* _Activity_: Only one number is expected here, namely how many lines of the entries below hold the string "vendaprod".
━━━ Task material ━━━
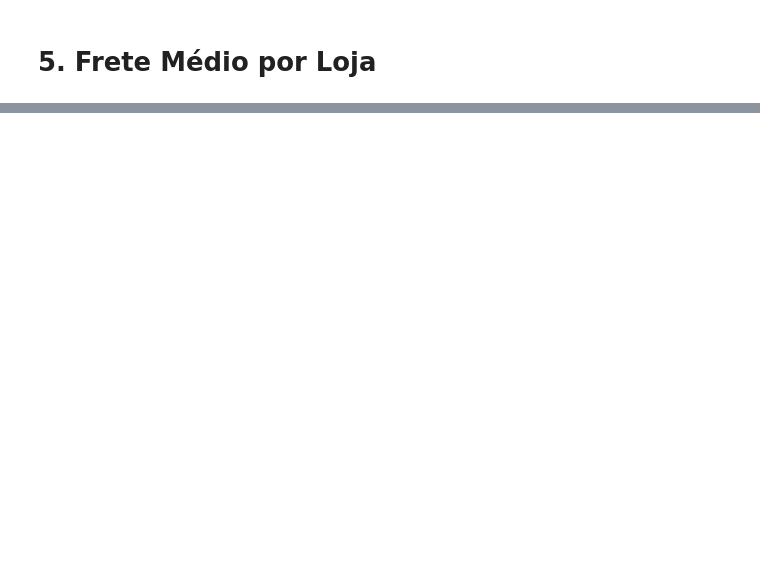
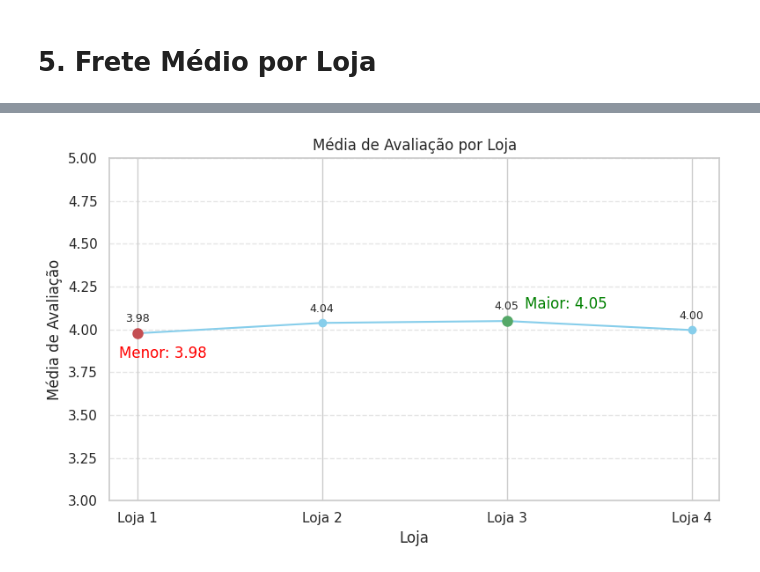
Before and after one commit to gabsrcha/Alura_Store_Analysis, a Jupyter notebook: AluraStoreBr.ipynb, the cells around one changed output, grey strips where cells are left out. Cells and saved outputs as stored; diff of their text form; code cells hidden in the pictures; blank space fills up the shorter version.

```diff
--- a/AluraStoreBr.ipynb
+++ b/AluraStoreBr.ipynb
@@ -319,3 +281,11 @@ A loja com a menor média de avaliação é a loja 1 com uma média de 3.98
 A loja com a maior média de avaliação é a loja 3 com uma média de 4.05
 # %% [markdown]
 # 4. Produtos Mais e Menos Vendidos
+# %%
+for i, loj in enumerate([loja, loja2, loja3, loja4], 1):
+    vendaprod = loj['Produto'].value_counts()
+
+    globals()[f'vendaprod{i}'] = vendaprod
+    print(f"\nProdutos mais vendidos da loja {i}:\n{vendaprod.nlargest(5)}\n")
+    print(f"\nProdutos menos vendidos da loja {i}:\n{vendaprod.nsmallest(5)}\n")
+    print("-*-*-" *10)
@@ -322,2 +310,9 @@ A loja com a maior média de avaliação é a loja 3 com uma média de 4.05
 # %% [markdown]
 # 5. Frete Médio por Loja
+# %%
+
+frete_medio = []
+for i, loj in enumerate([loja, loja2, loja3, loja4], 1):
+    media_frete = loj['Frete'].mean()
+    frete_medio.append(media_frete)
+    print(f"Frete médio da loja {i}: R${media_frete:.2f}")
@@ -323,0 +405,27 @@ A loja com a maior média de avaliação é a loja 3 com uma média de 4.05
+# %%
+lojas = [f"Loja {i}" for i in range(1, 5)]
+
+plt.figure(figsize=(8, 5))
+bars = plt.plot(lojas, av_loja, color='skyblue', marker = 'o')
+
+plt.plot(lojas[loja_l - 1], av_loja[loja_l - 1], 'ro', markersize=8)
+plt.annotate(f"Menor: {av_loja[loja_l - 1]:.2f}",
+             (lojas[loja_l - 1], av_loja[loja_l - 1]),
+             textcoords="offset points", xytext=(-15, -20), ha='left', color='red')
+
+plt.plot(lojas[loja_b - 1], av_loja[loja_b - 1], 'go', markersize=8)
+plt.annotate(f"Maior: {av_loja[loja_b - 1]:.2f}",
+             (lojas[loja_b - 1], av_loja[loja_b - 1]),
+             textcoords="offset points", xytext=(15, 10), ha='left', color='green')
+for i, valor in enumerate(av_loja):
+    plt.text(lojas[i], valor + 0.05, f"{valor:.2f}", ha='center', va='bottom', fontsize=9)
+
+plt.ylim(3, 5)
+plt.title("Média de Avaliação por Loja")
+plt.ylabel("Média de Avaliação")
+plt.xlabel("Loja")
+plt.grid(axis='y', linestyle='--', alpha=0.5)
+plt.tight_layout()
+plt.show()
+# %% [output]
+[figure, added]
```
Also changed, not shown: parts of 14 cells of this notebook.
━━━
* _Response area_: 4